A bio-MEMS based cell-chip that can detect a specific toxicity was fabricated by patterning and immobilizing bioluminescent bacteria in a microfluidic chip. Since the emitted light intensity of bioluminescent bacteria changed in response to the presence of chemicals, the bacteria were used as the toxicity indicator in this study. A pattern of immobilized cells was successfully generated by photolithography, utilizing a water-soluble and negatively photosensitive polymer, PVA-SbQ (polyvinyl alcohol-styrylpyridinium) as an immobilization material. Using the recombinant Escherichia coli (E. coli) strain, GC2, which is sensitive to general toxicity, the following were investigated for the immobilization: an acceptable dose of long-wavelength UV light, the biocompatibility of the polymer, and the effect of the chip-environment. We found that 10 min of UV light exposure, the toxicity of polymer (SPP-H-13-bio), and the other chip-environment did not inhibit cell metabolism significantly for making a micro-cell-chip. Detection of a specific toxicity was demonstrated by simply immobilizing the bioluminescent bacteria, DK1, which increased bioluminescence in the presence of oxidative damage in the cells.

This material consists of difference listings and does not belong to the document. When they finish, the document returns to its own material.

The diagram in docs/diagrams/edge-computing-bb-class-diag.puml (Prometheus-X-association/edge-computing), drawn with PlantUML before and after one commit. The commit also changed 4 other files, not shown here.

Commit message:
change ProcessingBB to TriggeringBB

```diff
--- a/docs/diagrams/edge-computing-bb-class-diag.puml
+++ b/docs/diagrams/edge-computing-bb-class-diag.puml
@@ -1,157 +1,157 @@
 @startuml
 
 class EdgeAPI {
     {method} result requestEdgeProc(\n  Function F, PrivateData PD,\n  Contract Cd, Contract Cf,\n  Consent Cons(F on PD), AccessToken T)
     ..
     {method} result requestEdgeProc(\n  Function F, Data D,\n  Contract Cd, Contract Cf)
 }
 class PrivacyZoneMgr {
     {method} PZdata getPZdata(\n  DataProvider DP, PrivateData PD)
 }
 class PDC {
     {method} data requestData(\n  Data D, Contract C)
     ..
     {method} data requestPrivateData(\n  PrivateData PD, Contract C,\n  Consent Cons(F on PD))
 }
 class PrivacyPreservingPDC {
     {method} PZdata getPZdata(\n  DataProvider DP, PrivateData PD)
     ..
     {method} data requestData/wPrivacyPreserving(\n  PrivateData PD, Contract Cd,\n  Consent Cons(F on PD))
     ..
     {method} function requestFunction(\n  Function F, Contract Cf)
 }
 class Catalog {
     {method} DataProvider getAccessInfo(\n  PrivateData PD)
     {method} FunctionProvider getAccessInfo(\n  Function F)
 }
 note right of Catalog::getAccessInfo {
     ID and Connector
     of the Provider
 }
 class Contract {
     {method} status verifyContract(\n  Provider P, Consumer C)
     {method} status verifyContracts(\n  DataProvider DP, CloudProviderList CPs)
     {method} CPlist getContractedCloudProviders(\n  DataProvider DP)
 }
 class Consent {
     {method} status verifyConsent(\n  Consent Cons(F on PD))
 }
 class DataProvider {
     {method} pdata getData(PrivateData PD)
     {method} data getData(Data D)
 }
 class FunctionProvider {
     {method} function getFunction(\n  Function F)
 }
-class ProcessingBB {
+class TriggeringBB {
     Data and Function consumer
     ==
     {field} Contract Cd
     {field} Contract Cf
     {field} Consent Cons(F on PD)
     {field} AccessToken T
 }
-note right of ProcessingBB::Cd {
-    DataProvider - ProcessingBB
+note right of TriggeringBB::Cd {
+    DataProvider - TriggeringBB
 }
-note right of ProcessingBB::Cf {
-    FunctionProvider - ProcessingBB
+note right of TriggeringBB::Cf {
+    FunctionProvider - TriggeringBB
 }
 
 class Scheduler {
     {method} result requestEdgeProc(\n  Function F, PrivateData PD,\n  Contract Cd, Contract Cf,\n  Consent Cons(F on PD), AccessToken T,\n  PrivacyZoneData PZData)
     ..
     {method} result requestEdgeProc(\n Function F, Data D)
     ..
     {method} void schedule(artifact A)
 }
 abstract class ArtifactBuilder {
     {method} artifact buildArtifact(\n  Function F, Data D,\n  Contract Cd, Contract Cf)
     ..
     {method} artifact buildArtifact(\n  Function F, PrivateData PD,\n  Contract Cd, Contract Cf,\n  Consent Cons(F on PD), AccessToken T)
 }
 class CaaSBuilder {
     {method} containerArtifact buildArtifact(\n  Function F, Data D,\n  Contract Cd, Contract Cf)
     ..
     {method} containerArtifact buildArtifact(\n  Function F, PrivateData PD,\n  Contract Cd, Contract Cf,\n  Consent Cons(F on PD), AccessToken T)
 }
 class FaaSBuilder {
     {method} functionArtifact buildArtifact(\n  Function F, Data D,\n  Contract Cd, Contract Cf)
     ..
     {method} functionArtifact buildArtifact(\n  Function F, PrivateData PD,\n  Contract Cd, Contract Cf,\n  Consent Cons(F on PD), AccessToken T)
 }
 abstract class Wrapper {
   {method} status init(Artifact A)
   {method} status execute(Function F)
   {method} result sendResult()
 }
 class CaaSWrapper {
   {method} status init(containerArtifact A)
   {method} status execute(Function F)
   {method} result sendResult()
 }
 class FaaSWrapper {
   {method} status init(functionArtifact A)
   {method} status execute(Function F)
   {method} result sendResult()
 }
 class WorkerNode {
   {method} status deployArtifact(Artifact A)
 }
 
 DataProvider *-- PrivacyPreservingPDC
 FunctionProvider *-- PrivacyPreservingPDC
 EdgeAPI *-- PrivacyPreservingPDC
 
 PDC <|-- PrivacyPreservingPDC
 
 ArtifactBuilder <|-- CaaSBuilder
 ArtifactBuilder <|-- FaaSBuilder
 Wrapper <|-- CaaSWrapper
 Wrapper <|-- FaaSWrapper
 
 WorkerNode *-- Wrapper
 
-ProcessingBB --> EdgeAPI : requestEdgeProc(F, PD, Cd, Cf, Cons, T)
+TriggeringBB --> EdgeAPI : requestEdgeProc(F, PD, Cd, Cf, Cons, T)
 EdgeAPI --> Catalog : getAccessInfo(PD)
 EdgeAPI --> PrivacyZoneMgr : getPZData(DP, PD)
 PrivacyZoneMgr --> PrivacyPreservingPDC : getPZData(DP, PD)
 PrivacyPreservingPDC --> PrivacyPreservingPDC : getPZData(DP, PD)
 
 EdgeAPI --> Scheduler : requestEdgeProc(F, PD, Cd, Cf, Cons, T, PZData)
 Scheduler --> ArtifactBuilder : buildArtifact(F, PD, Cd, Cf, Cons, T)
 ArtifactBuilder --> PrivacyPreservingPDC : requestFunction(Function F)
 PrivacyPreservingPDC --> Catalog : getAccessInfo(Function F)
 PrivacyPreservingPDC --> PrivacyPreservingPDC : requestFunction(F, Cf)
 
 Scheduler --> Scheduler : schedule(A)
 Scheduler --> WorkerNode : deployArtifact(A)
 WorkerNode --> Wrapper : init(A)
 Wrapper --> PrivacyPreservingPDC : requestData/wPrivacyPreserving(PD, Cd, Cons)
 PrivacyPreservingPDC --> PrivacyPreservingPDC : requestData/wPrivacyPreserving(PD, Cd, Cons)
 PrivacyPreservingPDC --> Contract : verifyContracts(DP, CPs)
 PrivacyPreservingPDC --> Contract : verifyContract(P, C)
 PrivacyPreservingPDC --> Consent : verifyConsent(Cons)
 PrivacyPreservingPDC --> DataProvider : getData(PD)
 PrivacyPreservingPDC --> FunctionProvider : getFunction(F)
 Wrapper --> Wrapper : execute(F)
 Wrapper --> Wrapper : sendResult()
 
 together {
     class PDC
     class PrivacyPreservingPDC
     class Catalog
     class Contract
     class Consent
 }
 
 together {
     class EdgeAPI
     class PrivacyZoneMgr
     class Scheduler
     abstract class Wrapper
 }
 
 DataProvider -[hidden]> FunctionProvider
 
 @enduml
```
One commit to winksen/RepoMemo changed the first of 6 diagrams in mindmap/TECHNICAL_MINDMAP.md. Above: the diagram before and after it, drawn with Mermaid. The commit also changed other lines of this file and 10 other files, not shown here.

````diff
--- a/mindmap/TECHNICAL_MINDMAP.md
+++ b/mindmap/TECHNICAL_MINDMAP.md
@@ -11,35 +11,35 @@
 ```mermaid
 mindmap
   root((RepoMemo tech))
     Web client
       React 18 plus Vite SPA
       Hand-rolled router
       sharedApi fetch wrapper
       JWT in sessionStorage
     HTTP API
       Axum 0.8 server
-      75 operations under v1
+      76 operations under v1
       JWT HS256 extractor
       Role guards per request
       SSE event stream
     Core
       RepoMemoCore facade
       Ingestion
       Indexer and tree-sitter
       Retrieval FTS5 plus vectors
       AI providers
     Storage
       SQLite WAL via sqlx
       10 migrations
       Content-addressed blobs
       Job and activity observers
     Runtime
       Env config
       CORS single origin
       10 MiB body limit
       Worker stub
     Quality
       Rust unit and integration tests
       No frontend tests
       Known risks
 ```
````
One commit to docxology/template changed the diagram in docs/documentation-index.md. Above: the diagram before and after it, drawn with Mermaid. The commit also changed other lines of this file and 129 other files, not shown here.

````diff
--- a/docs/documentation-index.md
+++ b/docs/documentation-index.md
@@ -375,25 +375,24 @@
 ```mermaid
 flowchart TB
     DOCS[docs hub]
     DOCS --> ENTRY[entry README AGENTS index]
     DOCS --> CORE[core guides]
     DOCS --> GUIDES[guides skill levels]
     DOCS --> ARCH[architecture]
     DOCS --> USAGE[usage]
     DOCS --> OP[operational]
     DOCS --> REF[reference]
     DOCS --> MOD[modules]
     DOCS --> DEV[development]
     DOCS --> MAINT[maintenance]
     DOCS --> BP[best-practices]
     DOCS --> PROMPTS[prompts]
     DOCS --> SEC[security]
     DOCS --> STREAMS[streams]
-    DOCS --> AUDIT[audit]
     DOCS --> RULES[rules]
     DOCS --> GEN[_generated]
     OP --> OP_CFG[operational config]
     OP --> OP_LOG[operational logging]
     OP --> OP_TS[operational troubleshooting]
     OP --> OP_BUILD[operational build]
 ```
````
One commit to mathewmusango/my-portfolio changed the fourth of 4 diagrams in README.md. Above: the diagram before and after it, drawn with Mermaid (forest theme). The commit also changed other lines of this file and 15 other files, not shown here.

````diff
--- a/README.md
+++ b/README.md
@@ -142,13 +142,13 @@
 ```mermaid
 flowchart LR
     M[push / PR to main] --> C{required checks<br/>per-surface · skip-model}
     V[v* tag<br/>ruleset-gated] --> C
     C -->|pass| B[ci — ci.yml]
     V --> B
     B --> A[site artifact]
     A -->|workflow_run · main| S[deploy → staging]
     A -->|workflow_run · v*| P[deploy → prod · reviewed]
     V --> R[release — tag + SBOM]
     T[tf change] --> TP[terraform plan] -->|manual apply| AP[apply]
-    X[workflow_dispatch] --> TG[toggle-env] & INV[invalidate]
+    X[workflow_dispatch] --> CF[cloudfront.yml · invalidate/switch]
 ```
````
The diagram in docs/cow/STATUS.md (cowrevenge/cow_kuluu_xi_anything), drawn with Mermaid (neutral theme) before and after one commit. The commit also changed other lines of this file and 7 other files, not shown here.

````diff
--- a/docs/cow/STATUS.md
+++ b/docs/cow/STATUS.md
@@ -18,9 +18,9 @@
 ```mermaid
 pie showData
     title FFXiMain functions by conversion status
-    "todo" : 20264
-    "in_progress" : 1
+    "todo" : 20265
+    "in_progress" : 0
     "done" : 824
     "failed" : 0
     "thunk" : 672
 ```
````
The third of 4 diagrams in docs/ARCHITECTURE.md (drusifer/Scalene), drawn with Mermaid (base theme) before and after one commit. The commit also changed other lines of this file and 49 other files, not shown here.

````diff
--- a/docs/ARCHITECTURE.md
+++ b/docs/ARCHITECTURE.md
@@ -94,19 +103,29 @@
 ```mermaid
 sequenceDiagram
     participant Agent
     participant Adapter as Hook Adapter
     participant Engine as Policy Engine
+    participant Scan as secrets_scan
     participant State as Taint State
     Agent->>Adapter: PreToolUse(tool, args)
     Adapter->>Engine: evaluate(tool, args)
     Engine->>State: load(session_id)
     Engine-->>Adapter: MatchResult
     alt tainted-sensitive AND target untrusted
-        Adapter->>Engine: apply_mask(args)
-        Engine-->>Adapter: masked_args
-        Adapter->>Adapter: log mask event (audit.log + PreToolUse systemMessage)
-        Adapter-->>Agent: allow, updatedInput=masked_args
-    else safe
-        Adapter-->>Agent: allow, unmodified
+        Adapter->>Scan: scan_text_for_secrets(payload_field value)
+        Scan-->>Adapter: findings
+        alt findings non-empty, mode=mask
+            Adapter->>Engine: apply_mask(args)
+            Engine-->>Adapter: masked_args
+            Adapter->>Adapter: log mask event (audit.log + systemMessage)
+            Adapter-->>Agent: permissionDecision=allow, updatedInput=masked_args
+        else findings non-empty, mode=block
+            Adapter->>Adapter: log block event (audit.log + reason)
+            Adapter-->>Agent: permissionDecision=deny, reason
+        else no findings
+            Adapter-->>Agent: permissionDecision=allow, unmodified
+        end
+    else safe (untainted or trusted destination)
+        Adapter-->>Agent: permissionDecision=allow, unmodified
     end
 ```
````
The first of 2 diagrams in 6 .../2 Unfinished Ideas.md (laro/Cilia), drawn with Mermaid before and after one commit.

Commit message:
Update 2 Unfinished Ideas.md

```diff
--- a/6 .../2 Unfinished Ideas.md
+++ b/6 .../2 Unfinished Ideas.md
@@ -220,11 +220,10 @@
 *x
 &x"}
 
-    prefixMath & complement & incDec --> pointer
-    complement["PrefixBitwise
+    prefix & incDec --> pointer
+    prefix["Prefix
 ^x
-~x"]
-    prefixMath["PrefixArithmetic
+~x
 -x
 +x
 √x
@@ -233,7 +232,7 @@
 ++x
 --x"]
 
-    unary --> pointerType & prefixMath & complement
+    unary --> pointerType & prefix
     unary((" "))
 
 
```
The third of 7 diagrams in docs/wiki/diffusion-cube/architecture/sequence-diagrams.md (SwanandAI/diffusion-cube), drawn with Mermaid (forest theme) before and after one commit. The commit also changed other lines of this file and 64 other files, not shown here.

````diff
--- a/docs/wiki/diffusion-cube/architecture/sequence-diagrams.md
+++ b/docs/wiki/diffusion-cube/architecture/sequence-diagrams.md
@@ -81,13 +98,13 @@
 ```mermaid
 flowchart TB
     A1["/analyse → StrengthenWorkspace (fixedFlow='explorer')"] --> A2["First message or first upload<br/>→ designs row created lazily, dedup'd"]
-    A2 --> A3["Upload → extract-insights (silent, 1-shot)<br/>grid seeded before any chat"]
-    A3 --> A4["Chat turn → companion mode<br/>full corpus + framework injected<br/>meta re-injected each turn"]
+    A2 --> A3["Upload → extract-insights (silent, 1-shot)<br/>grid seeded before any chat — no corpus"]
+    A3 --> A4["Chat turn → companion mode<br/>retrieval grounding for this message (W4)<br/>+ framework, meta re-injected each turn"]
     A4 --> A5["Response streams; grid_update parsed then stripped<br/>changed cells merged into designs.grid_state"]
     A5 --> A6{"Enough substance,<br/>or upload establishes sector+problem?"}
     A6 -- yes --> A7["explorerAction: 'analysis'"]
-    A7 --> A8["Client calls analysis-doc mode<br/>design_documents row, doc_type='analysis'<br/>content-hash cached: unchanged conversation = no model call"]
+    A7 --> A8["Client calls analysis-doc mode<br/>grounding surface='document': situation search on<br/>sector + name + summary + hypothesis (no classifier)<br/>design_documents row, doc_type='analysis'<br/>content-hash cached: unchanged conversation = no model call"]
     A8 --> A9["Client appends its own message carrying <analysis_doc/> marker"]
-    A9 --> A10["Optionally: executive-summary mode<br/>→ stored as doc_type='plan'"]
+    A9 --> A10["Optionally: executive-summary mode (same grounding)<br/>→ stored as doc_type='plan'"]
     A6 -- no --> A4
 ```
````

An injection of hydrogen peroxide of 0.88 mM induced 10-fold increase in bioluminescent intensity confirming the capability of the chip for toxicity monitoring.
ASJC Scopus subject areas
- Biomedical Engineering